Chelsea Football Club is greatly saddened to learn of the passing of Ian McNeill, our former assistant manager and one of the most significant figures in the club’s revival in the early 1980s. He was 85.
McNeill was the right-hand man to John Neal, Chelsea manager from 1981 to 1985, and during those years they oversaw a rapid rise from near the bottom of the old Second Division to the upper reaches of the top flight, with McNeill’s eye for a player especially important.
As a scout, his record is among the most impressive in the club’s history. A string of previously little-known players who were recruited went on to become major names including Kerry Dixon, Steve Clarke, Pat Nevin, Gordon Durie and Joe McLaughlin. McNeill’s scouting network in his native Scotland was particularly fruitful and his knowledge of the English lower leagues important.
He had been a player both north and south of the border before turning to management at non-league level. It was McNeill who led Wigan Athletic into the Football League in 1978 after many years of knocking on the door by the Lancashire club. He linked up with Neal at Second Division Chelsea in 1981 but the team’s form was initially inconsistent at best, with an FA Cup giant-killing of European champions Liverpool a rare joy.
A watershed moment was reached in the summer of 1983. Relegation to the Third Division had been narrowly avoided and a major overhaul of the squad was imperative. Ken Bates had not long been chairman of a financially stricken club and limited funds were made available. Wise-spending was vital and in the space of that close season one of the most impressive recruitment drives ever took place with many of those signed originally spotted by McNeill.
The improvement in results was instant and a Second Division championship win was followed by a sixth-place finish in the top division and an appearance in the League Cup semi-finals.
McNeill was the man alongside Neal on match days and had plenty of responsibility on the training pitch too. He would on occasions write the manager’s page in the matchday programme and with Neal unfortunately failing in health, his importance along with coach John Hollins in running the team grew.
When Neal could continue in his job no longer, Hollins became manager with the Neal/McNeill partnership initially retained in an ‘upstairs’ role and the latter’s scouting continued to lead to new signings, but McNeill returned to team management in his own right at Shrewsbury Town in 1987.

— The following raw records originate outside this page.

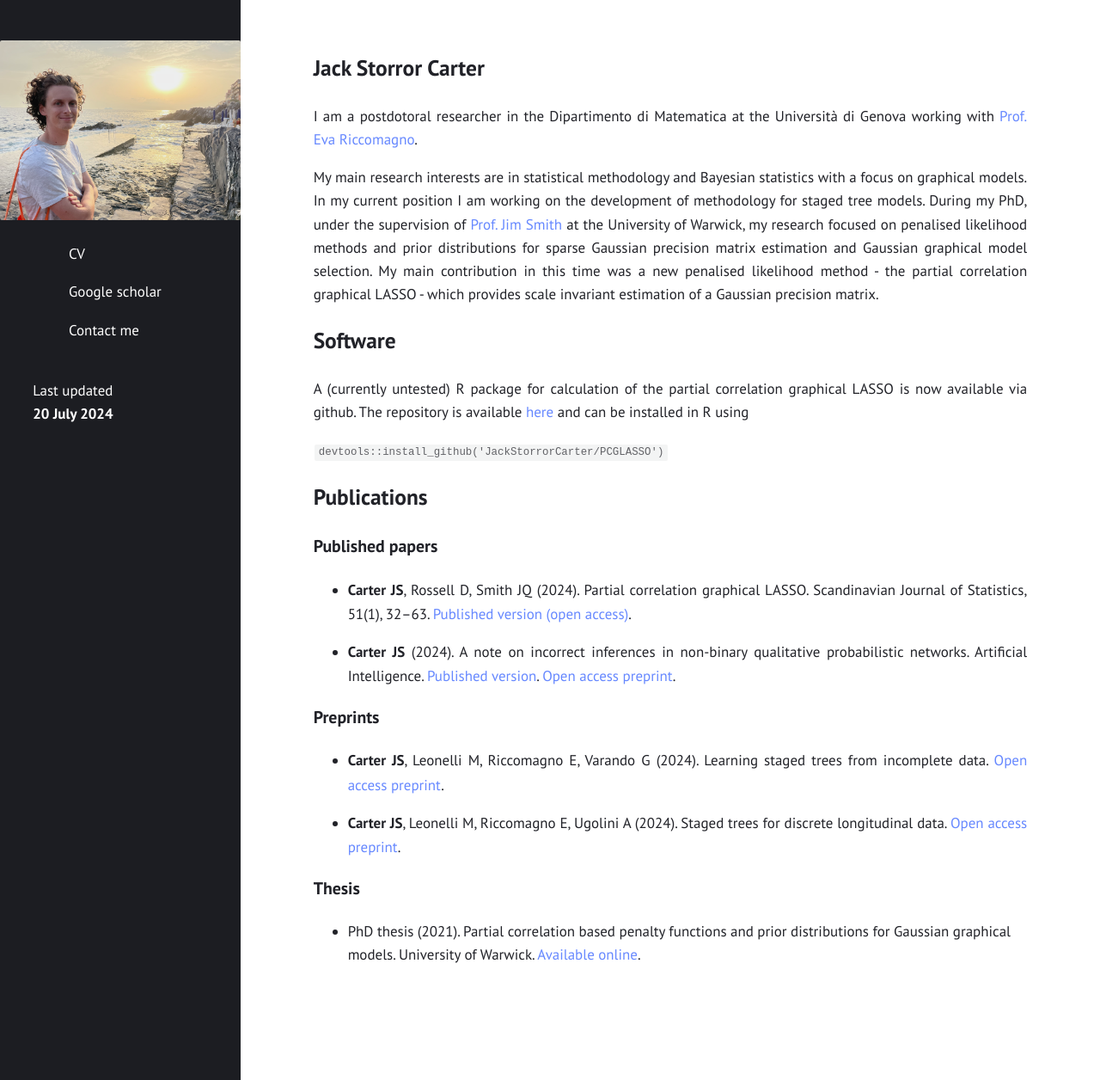
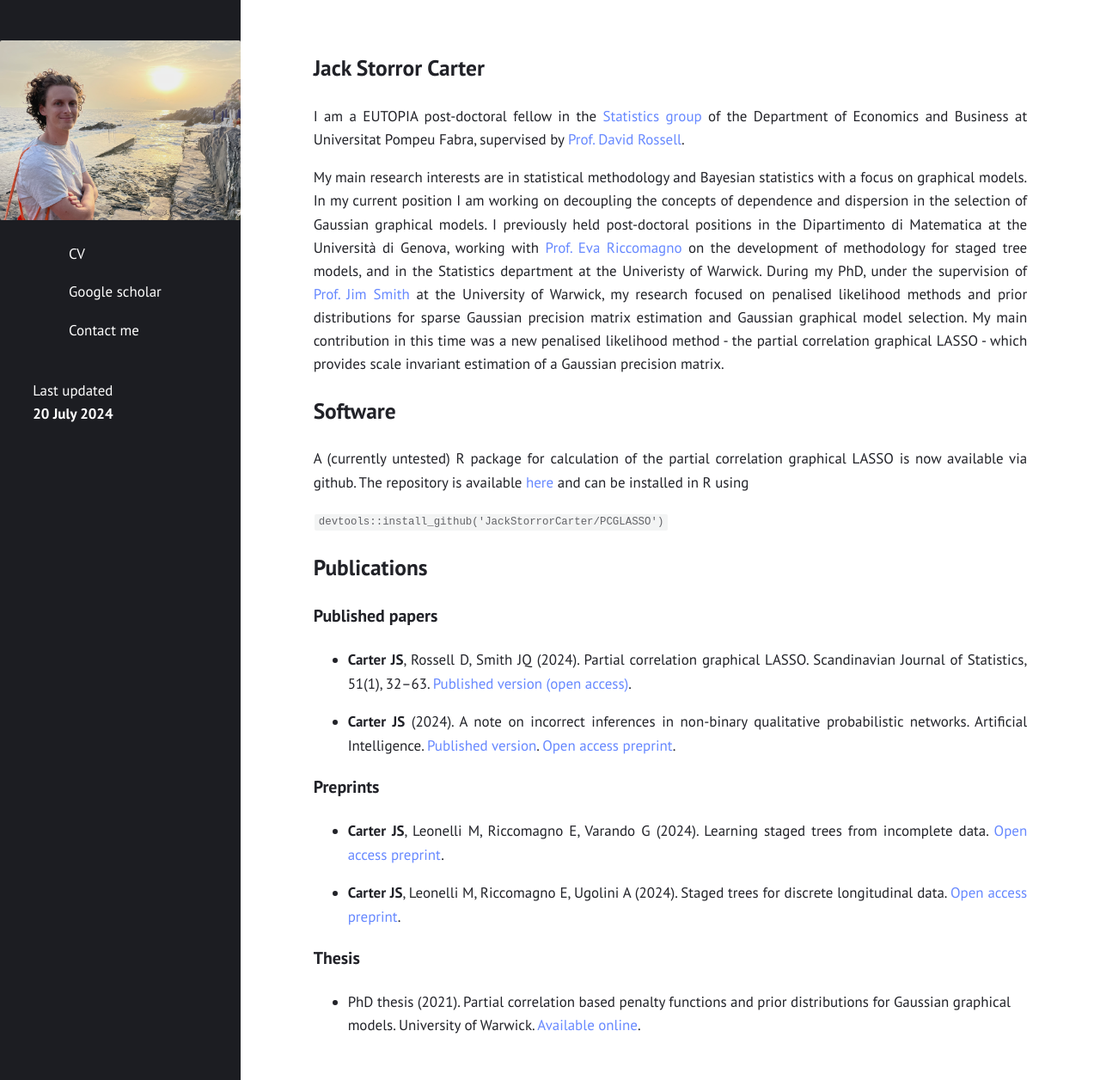
Before and after one commit to JackStorrorCarter/JackStorrorCarter.github.io, a Jekyll site: the page built from index.md, in a window 1280 px wide and 1256 px high. Shown: the whole window at 86% size. Built offline with Jekyll 4.4.1, drawn with Linux system fonts in a browser that asks for light colours.

Commit message:
Update index.md

```diff
--- a/index.md
+++ b/index.md
@@ -8,9 +8,9 @@ title: "Home"
 
 # Jack Storror Carter
 
-I am a postdotoral researcher in the Dipartimento di Matematica at the Università di Genova working with [Prof. Eva Riccomagno](https://rubrica.unige.it/personale/VUZBXlJg).
+I am a EUTOPIA post-doctoral fellow in the [Statistics group](https://sites.google.com/view/stats-upf/news) of the Department of Economics and Business at Universitat Pompeu Fabra, supervised by [Prof. David Rossell](https://sites.google.com/site/rosselldavid/).
 
-My main research interests are in statistical methodology and Bayesian statistics with a focus on graphical models.  In my current position I am working on the development of methodology for staged tree models.  During my PhD, under the supervision of [Prof. Jim Smith](https://warwick.ac.uk/fac/sci/statistics/staff/academic-research/smith/) at the University of Warwick, my research focused on penalised likelihood methods and prior distributions for sparse Gaussian precision matrix estimation and Gaussian graphical model selection.  My main contribution in this time was a new penalised likelihood method - the partial correlation graphical LASSO - which provides scale invariant estimation of a Gaussian precision matrix.
+My main research interests are in statistical methodology and Bayesian statistics with a focus on graphical models.  In my current position I am working on decoupling the concepts of dependence and dispersion in the selection of Gaussian graphical models.  I previously held post-doctoral positions in the Dipartimento di Matematica at the Università di Genova, working with [Prof. Eva Riccomagno](https://rubrica.unige.it/personale/VUZBXlJg) on the development of methodology for staged tree models, and in the Statistics department at the Univeristy of Warwick. During my PhD, under the supervision of [Prof. Jim Smith](https://warwick.ac.uk/fac/sci/statistics/staff/academic-research/smith/) at the University of Warwick, my research focused on penalised likelihood methods and prior distributions for sparse Gaussian precision matrix estimation and Gaussian graphical model selection.  My main contribution in this time was a new penalised likelihood method - the partial correlation graphical LASSO - which provides scale invariant estimation of a Gaussian precision matrix.
 
 ## Software
 
```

He later became a full-time scout and when working for Leeds, unearthed Jimmy Floyd Hasselbaink who at the time was playing in Portugal. He was back scouting for Chelsea last decade and after retiring, returned to live in Scotland.
We send our deepest condolences to Ian’s family and friends.